> [Task goal]: Check each line of the data below for the string "function". Then give the number of lines that have it, without anything else.

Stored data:
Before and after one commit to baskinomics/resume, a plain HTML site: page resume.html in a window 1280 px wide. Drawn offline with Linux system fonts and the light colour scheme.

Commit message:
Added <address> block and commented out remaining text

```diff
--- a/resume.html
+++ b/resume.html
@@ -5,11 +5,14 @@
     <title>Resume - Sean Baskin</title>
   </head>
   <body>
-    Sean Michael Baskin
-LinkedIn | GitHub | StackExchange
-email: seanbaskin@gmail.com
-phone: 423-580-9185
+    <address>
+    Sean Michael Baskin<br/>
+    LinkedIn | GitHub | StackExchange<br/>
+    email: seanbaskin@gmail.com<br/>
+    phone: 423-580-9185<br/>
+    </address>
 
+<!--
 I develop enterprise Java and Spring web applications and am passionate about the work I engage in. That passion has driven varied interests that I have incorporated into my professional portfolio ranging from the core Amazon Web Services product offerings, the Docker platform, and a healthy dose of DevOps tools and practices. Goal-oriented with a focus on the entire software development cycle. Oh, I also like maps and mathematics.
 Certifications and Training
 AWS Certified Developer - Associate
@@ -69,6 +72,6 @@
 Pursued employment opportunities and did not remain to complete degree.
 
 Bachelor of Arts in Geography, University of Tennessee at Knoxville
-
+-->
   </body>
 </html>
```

--

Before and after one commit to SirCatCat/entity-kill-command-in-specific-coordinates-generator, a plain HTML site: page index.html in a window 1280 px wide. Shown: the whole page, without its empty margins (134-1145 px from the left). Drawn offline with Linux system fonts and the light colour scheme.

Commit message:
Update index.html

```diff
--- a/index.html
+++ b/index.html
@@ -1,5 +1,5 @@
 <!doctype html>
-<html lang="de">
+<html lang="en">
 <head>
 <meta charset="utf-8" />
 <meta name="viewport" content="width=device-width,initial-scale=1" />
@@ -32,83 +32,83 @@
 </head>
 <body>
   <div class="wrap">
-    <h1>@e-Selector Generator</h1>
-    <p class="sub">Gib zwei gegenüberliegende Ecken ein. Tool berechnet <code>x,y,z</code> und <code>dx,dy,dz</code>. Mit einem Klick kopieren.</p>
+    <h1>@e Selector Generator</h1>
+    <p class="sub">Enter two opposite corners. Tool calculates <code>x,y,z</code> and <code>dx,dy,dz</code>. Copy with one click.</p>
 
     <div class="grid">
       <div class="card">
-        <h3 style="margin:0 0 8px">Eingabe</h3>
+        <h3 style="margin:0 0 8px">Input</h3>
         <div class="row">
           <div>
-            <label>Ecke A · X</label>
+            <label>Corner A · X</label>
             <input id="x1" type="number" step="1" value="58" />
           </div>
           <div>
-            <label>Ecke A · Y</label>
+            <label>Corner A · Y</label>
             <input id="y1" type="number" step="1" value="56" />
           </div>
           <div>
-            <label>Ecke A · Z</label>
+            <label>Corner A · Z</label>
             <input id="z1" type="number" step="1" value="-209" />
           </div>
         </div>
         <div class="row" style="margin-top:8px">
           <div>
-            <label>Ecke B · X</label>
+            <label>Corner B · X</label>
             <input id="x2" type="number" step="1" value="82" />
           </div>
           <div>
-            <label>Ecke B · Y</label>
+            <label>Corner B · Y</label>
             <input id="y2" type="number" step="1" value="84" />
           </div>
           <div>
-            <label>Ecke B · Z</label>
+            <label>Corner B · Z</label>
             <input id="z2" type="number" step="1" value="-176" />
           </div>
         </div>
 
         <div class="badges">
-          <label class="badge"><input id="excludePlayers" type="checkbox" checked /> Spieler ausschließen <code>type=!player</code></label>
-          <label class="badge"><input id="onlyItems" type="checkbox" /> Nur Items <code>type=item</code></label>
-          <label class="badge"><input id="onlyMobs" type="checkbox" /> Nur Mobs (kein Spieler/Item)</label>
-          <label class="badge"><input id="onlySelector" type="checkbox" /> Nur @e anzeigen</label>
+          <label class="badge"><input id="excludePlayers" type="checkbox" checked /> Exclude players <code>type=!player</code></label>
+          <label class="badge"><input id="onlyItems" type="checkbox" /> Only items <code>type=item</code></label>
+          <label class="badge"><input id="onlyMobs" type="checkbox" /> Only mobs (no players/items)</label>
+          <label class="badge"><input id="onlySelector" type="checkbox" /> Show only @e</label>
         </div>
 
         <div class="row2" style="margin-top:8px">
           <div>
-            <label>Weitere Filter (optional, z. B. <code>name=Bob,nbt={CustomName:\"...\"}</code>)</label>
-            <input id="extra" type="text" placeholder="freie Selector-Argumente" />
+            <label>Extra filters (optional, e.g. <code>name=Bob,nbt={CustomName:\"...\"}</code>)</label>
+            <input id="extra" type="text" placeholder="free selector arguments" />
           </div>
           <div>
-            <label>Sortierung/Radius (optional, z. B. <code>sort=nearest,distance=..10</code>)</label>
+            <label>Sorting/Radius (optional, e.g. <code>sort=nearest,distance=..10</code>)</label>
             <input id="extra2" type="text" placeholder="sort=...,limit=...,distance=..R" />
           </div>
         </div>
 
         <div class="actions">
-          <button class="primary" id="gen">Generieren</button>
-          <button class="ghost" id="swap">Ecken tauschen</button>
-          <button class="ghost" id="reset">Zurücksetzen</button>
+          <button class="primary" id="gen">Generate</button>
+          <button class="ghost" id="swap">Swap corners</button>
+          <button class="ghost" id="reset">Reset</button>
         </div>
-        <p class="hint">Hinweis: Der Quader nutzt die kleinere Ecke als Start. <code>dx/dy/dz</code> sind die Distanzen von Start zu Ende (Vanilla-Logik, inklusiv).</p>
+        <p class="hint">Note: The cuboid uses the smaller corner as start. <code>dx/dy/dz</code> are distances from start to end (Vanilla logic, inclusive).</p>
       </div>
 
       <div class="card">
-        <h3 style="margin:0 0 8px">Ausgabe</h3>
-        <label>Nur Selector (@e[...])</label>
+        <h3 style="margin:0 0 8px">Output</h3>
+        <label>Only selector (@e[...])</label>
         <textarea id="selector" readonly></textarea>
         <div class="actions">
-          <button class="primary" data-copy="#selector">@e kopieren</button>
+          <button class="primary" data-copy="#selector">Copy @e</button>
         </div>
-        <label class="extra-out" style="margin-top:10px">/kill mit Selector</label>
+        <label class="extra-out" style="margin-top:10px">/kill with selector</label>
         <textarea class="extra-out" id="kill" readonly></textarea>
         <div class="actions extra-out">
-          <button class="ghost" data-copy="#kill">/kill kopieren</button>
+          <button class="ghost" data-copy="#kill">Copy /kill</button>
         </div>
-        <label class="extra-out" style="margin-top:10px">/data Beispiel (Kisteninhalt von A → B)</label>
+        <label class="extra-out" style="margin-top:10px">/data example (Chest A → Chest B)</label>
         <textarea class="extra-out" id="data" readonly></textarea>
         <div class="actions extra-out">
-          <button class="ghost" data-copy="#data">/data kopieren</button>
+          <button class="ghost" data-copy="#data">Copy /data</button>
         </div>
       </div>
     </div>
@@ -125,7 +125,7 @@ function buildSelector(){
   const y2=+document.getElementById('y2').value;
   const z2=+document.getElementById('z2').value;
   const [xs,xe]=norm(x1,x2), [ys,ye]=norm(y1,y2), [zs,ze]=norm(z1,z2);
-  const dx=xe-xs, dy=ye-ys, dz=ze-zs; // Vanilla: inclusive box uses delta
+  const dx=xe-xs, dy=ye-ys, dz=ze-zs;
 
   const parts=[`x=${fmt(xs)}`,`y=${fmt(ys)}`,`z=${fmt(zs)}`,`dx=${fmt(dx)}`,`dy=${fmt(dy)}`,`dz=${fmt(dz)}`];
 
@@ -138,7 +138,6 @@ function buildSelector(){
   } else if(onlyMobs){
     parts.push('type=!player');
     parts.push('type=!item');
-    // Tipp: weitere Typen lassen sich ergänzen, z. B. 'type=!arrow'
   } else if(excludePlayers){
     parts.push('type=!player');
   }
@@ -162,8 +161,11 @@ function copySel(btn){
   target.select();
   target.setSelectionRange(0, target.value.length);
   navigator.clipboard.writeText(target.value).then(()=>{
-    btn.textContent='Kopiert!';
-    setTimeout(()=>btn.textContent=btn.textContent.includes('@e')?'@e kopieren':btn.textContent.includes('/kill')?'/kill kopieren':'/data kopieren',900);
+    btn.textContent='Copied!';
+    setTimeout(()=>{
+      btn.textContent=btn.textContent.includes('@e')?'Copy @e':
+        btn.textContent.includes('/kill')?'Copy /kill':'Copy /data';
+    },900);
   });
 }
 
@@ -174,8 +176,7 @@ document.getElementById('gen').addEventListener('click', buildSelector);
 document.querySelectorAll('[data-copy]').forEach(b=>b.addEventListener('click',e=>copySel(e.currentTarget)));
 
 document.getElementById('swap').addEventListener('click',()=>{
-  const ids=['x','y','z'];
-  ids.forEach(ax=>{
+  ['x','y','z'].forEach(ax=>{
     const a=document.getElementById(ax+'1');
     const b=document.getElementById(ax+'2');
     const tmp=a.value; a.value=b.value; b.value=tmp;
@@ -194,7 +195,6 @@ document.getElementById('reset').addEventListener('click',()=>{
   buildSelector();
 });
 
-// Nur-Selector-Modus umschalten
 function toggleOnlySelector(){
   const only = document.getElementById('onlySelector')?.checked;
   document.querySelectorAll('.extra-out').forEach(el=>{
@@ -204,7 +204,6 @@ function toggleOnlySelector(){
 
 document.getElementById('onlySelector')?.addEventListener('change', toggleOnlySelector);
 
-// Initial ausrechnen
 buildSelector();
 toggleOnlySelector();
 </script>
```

* * *

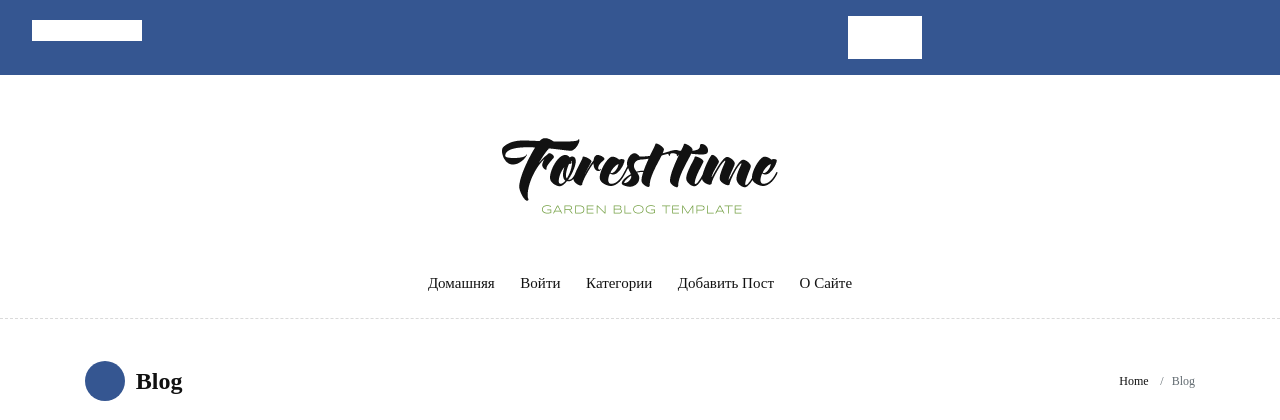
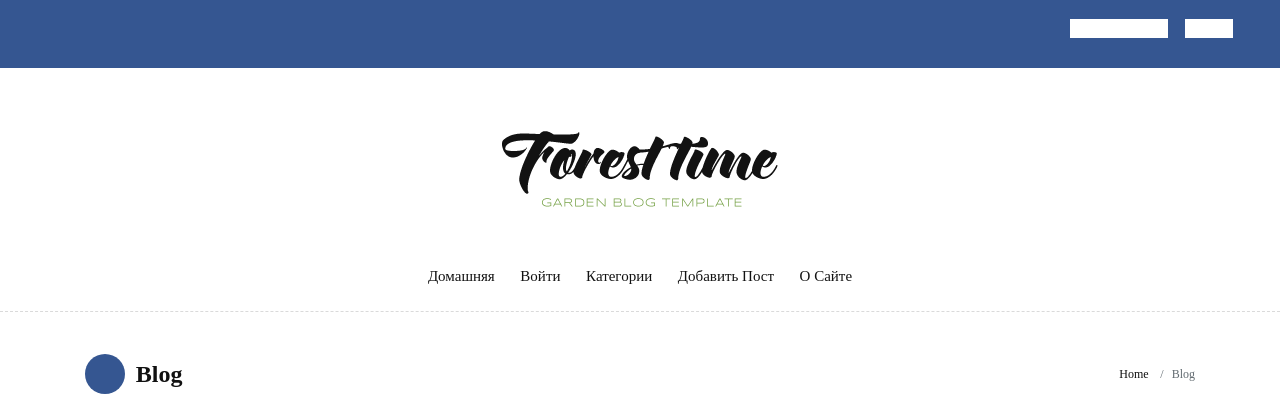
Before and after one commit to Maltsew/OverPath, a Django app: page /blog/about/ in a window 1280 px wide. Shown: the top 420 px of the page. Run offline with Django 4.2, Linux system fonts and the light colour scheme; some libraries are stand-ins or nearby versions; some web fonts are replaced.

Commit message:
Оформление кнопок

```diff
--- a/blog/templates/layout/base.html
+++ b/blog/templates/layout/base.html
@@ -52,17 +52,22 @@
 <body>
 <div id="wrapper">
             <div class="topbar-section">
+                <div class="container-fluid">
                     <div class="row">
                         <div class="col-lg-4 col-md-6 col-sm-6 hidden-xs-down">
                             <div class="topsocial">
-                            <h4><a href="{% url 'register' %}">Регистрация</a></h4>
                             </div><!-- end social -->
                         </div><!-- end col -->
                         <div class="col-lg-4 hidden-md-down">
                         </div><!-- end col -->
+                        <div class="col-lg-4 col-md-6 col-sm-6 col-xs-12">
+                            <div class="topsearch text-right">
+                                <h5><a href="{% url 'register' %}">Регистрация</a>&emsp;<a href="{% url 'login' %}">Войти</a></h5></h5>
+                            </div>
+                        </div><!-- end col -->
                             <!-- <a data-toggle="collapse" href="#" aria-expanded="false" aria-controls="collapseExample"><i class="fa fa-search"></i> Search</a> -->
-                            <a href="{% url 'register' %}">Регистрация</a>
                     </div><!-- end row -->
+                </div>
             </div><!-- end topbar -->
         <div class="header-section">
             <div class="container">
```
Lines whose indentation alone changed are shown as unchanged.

> [Task result]: 5